I’ve never held a gun, launched pepper spray, or used a baton. And I’ve certainly never hit a police officer.
As a part of a scheduled “reality-based training” (RBT) exercise on May 29, members of the Victoria media were invited to partake in real life, stress-inducing scenarios put on by the Victoria Police Department, similar to their regular training regime.
Officers are required to take part in RBT training every six months, and take further specialized “active threat training” every 18 months in order to be exposed to stressful and dynamic situations, while boosting their performance in critical thinking and reaction. Media were invited to partake in both.
It sounded intimidating beforehand, and our training grounds didn’t help calm my nerves.
We were led into a dark and dingy building with burnt out florescent lights, graffiti-marked walls, and broken furniture strewn across the rooms.
When we arrived at our training room, there were weapons laid out on a stained carpet: axes, knives, a bat with nails, a belt (to tie you back to mimic an injury), baby oil (akin to the slippery nature of fresh blood), and, just to add to the creepiness of the building, a toy doll (not quite sure what that was for).
“It’s important for the media and the public to know what officers are going through,” said Const.

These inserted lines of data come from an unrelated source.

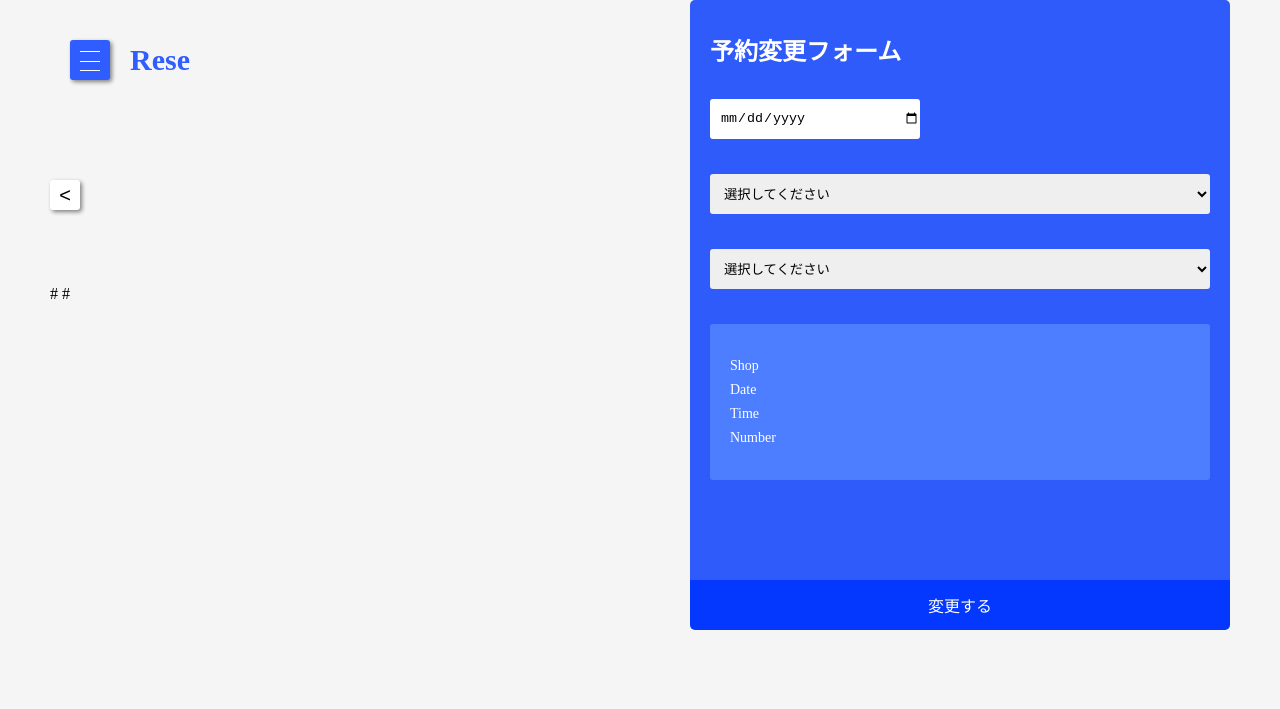
Repository: Haruka-Wada/Rese
Page: src/resources/views/edit.blade.php
The author's editor kept a copy of each file at every save. The page is drawn from the files as they stood at one save, then again after a run of saves.
The browser window is 1280 px wide. The pictures show the whole page.
The page is served by the project's Laravel application, run on PHP 8.4 with Laravel 8. The template is opened directly, without the code that normally fills it, so the values that code supplies are empty.

Above is the page before, as saved 2024-11-19 15:29:56.

After the next 2 saves:
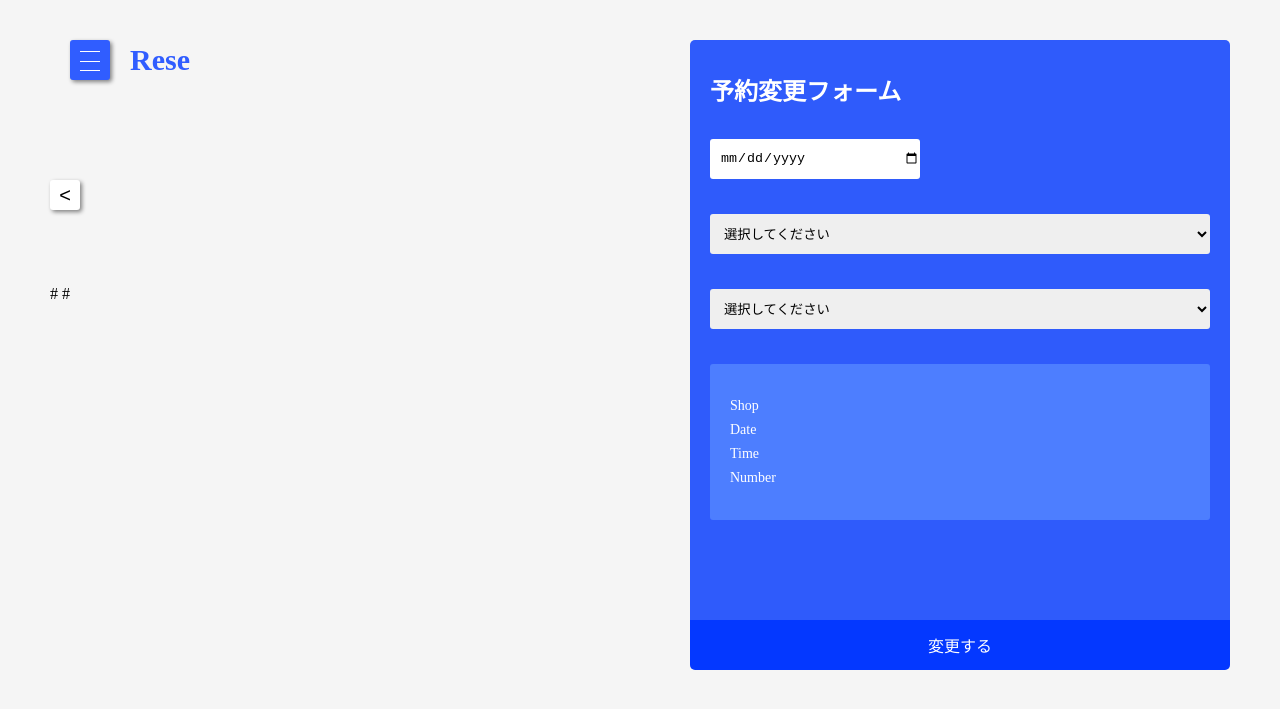
The 2 saves are shown as one change because they came seconds apart.
The last was saved 31 s later.
--- a/src/public/css/edit.css
+++ b/src/public/css/edit.css
@@ -57,10 +57,11 @@
 }
 
 .reservation__container {
-    width: 50%;
-    position: absolute;
-    left: 50%;
-    margin-right: 50px;
+    width: 100%;
+    height: 90%;
+    grid-row: 1/3;
+    grid-column: 2/3;
+    padding: 40px 0;
 }
 
 .reservation__wrap {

Kris Greffard, one of the leaders of the RBT.
I was given a thick, heavy belt lined with pockets and a holster. It was half empty, but still required two clips around the side to make sure it didn’t slide down.

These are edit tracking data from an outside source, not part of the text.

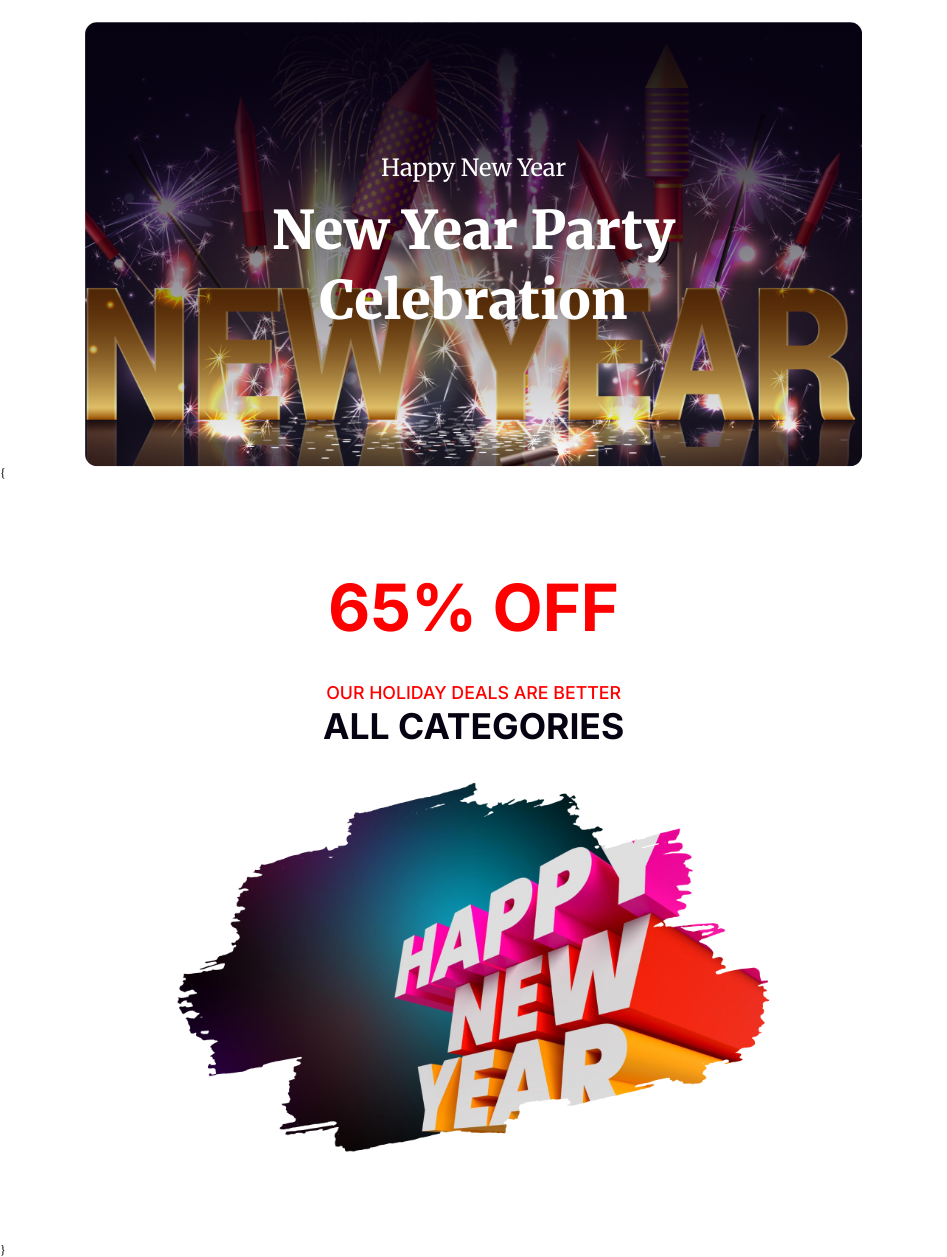
Repository: rahmatahmedrifat/First-Assignment
Page: index.html
These files come from the project's save history. The page is drawn as it stood at one moment and after the next save; the edit follows.
The browser window is 1280 px wide. The pictures show the whole page, at 74% of full size.

Above is the page before, as saved 2024-01-08 01:46:18.

### index.html
<!DOCTYPE html>
<html lang="en">
<head>
    <meta charset="UTF-8">
    <meta name="viewport" content="width=device-width, initial-scale=1.0">
    <!-- Title  -->
    <title>New Year 2024</title>
    <!-- favicon icon linked -->
    <link rel="shortcut icon" href="images/banner and other images/New Year Photo.png" type="image/x-icon">
    <!-- style css linked-->
    <link rel="stylesheet" href="Style/style.css">
</head>
<body>
    <!-- header part  -->
    <header>
        <!-- banner section part -->
        <section id="banner">
            <div class="container">
                <div class="banner-container">
                    <div class="banner-content">
                        <h3 class="celebration">Happy New Year</h3>
                        <h2 class="banner-title">New Year Party Celebration</h2>
                    </div>
                </div>
            </div>
        </section>
    </header>
    <!-- main part -->
    <main>
        <!-- categories section part  -->
        {
            <section id="categories">
                <div class="container">
                    <div class="categories-container">
                        <h2 class="categories-discount">65% OFF</h2>
                        <p class="all-summery">OUR HOLIDAY DEALS ARE BETTER</p>
                        <h3 class="categories-title">ALL CATEGORIES</h3>
                        <div class="categories-img">
                            <img id="new-year-img" src="images/New Year Photo.png" alt="Happy New Year">
                        </div>
                    </div>
                </div>
            </section>
        }
    </main>
    <!--  footer part -->
    <footer></footer>
</body>
</html>

### Style/style.css
/* import google fonts */
@import url('https://fonts.googleapis.com/css2?family=Inter:wght@100;200;300;400;500;600;700;800;900&family=Merriweather:ital,wght@0,300;0,400;0,700;0,900;1,300;1,400;1,700;1,900&display=swap');

*{
    margin: 0;
    padding: 0;
    outline: 0;
}

.container{
    width: 82%;
    margin: 0 auto;
}
/* banner section related css style */
#banner{
    margin-top: 30px;
}
.banner-container{
    background-image: linear-gradient(180deg, #070211 0%, rgba(7, 2, 17, 0.00) 100%), url(../images/Banner\ Image.png);
    background-size: cover;
    background-repeat: no-repeat;
    background-position: center;
    border-radius: 16px;
    padding: 177px 0px;
}
.banner-container .banner-content{
    width: 632px;
    margin: 0 auto;
}
.banner-container .banner-content .celebration{
    color: #FFF;
    text-align: center;
    font-family: Merriweather;
    font-size: 32px;
    font-style: normal;
    font-weight: 400;
    line-height: normal;
    margin-bottom: 16px;
    z-index: 99;
}
.banner-container .banner-content .banner-title{
    color: #FFF;
    text-align: center;
    font-family: Merriweather;
    font-size: 72px;
    font-style: normal;
    font-weight: 900;
    line-height: 95px;
}
/* categories section related css style */

#categories{
    margin: 120px 0px;
}
.categories-container .categories-discount{
    font-family: Inter;
    font-size: 88px;
    font-style: normal;
    font-weight: 700;
    color: #F00;
    text-align: center;
    line-height: normal;
    margin-bottom: 48px;
}
.all-summery{
    font-family: Inter;
    font-size: 24px;
    font-style: normal;
    font-weight: 500;
    color: #F00;
    text-align: center;
    line-height: normal;
}
.categories-container .categories-title{
    font-family: Inter;
    font-size: 48px;
    font-style: normal;
    font-weight: 700;
    color: #070211;
    text-align: center;
    line-height: normal;
    margin-bottom: 48px;
}
.categories-container .categories-img{
    width: 800px;
    margin: 0 auto;
}
.categories-img #new-year-img{
    max-width: 100%;
}

/* party-banner section css style  */

After the next save:
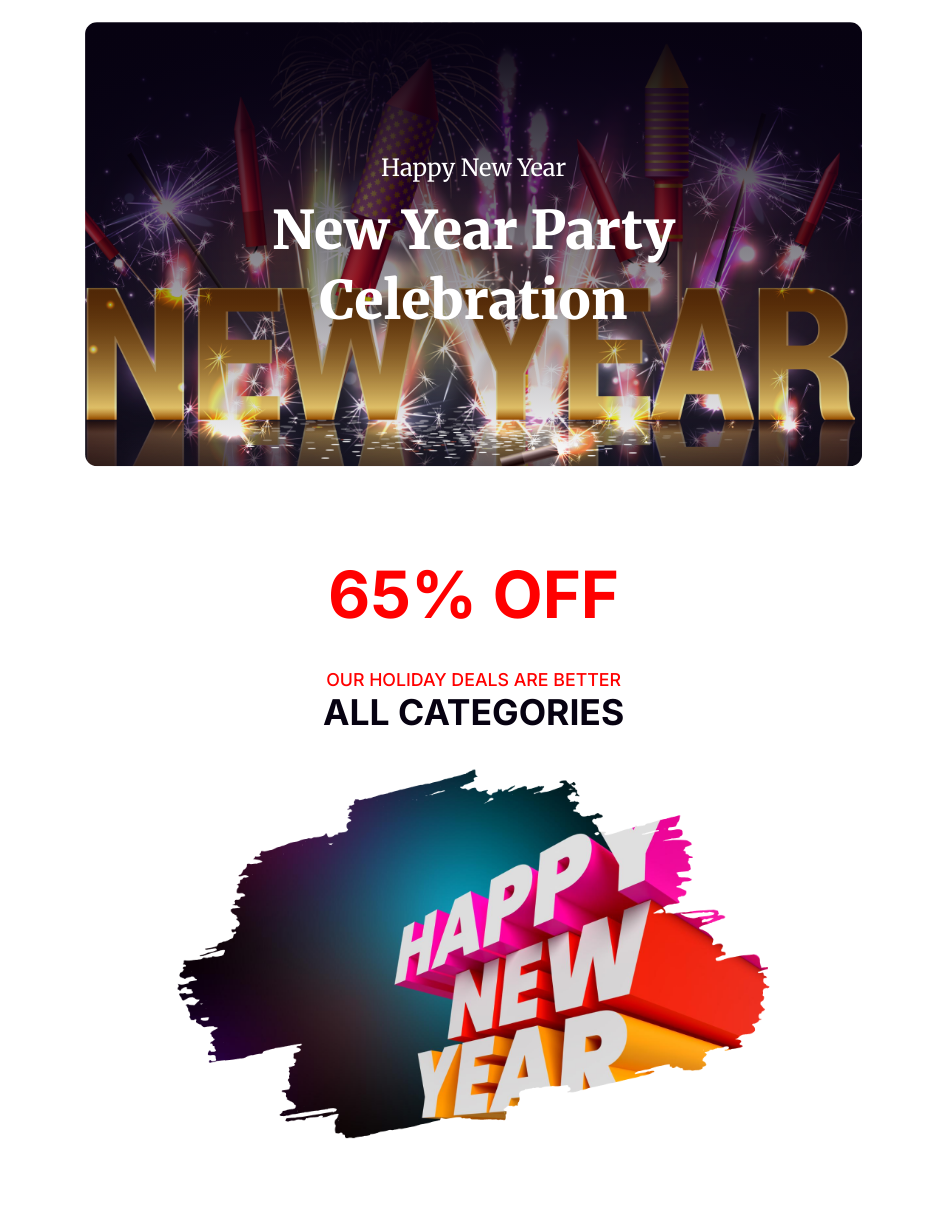
Saved 24 s later.
--- a/index.html
+++ b/index.html
@@ -28,7 +28,6 @@
     <!-- main part -->
     <main>
         <!-- categories section part  -->
-        {
             <section id="categories">
                 <div class="container">
                     <div class="categories-container">
@@ -41,7 +40,6 @@
                     </div>
                 </div>
             </section>
-        }
     </main>
     <!--  footer part -->
     <footer></footer>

The first lesson was how to assess a situation: when facing a suspect, do they have the ability, the intention and the means to cause grievous bodily harm or death? If yes, an action needs to be taken.
That brings us to step two: determine the action. Action is faster than a reaction, we were told.

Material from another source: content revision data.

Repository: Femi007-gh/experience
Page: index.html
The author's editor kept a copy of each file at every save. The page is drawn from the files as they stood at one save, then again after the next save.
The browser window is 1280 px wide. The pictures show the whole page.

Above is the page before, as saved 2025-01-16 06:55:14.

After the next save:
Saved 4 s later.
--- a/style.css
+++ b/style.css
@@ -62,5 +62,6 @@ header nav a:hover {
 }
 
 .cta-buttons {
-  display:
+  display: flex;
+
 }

First we learned about OC Spray, commonly known as pepper spray.
“Remember being a kid and holding your hand above a candle?” Greffard asked, “It’s that kind of burning on your face, and when you touch it — it’s worse.”
We were each handed a simulation canister — filled with water — and taught to pull it out from our belts and fire right into the eyes of a man on a poster. His name was Ted.
“When you blink, it’s like honey,” she continued. “It gets all the way behind your eyes.”
Next we learned about common fighting techniques: open palm slams, hitting with your elbows and knees.
Never in my life did I think I would ever fight a police officer, but here I was hitting, elbowing, kicking and yelling at an officer whose only defence was a thick training pad.
We learned to deploy and use batons, and hit the police some more. And then, the real deal: were given simulated guns that, aside from the ammo, were the same pistols that police carry while on duty.
Our bullets were coloured pellets, and once again we aimed and fired at Ted — this time I shot him right in the mouth.
Next came scenario training where you walk into a room with an actor, and make a split-second decision based on what you see: do you shoot the man? Is he armed? Will he shoot you? We each took part in three scenarios.
“All of you were taking rounds,” Greffard said in a follow-up talk. She meant we all got shot because we didn’t react fast enough. In another scenario some of us reacted too fast — I shot a man reaching for a cellphone.
Next we went into team drills: going down a narrow hall with doors on both sides and trying to find someone on a warrant. The man grew violent, coming forward with a bat filled with nails. He was shot. In another situation, I was able to de-escalate a situation with a man wielding a crowbar.
Finally, we worked through drills while facing an active shooter. In the same narrow hall, actors were on the floor, bleeding, while others shouted something about a shooter being nearby. The rat-tat-tat of an automatic gun went off from nearby speakers.
“Open door, right!” our team leader, played by Const. Dylan Bruce said.
I’d approach the door, and shout “Back up!”
My teammate would tap my shoulder and yell “move!”
We would enter and search the room before yelling “Clear!”
We did this room by room until we found the shooter. I hesitated and shot him, but not before he ‘killed’ one of us.
At the end of the day I felt drained, yet simultaneously my body was pumping with adrenaline — it was a weird, frantic feeling.
I also felt a new found respect for police officers who work in these high-stress situations everyday, but with much higher consequences than a blue pellet mark on their chest when they make a mistake.